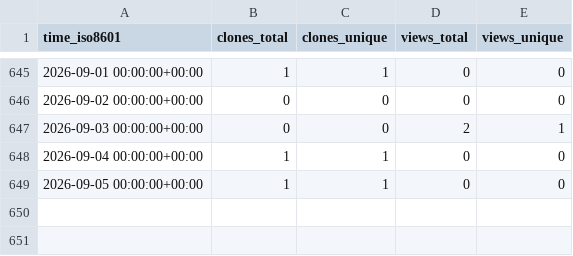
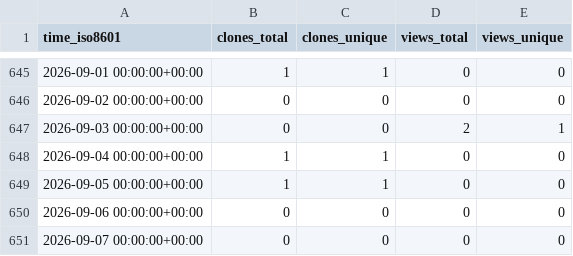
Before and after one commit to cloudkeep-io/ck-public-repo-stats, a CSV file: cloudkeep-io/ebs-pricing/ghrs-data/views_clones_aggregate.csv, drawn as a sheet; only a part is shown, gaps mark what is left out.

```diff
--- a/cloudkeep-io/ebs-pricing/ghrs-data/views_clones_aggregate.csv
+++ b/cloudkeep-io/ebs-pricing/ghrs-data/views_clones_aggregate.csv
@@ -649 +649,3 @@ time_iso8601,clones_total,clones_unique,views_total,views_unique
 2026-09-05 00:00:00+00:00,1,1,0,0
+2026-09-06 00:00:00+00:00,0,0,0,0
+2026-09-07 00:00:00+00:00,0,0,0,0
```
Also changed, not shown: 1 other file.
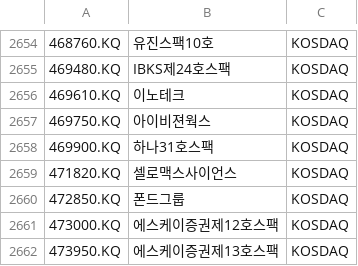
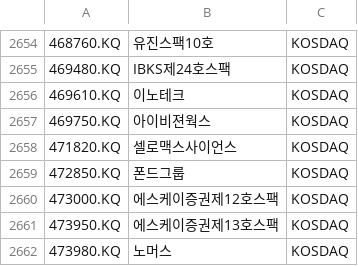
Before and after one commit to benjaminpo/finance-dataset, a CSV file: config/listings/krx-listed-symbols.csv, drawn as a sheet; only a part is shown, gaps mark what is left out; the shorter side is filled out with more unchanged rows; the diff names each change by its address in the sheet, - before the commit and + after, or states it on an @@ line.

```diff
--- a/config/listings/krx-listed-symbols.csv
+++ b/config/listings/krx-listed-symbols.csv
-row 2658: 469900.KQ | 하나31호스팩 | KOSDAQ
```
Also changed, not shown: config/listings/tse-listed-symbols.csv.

****************

• _Work task_: Could you restate each record word for word, keeping the pictures out?

• _Solution_:
Before and after one commit to cloudkeep-io/ck-public-repo-stats, a CSV file: cloudkeep-io/ebs-pricing/ghrs-data/views_clones_aggregate.csv, drawn as a sheet; only a part is shown, gaps mark what is left out.

```diff
--- a/cloudkeep-io/ebs-pricing/ghrs-data/views_clones_aggregate.csv
+++ b/cloudkeep-io/ebs-pricing/ghrs-data/views_clones_aggregate.csv
@@ -649 +649,3 @@ time_iso8601,clones_total,clones_unique,views_total,views_unique
 2026-09-05 00:00:00+00:00,1,1,0,0
+2026-09-06 00:00:00+00:00,0,0,0,0
+2026-09-07 00:00:00+00:00,0,0,0,0
```
Also changed, not shown: 1 other file.
Before and after one commit to benjaminpo/finance-dataset, a CSV file: config/listings/krx-listed-symbols.csv, drawn as a sheet; only a part is shown, gaps mark what is left out; the shorter side is filled out with more unchanged rows; the diff names each change by its address in the sheet, - before the commit and + after, or states it on an @@ line.

```diff
--- a/config/listings/krx-listed-symbols.csv
+++ b/config/listings/krx-listed-symbols.csv
-row 2658: 469900.KQ | 하나31호스팩 | KOSDAQ
```
Also changed, not shown: config/listings/tse-listed-symbols.csv.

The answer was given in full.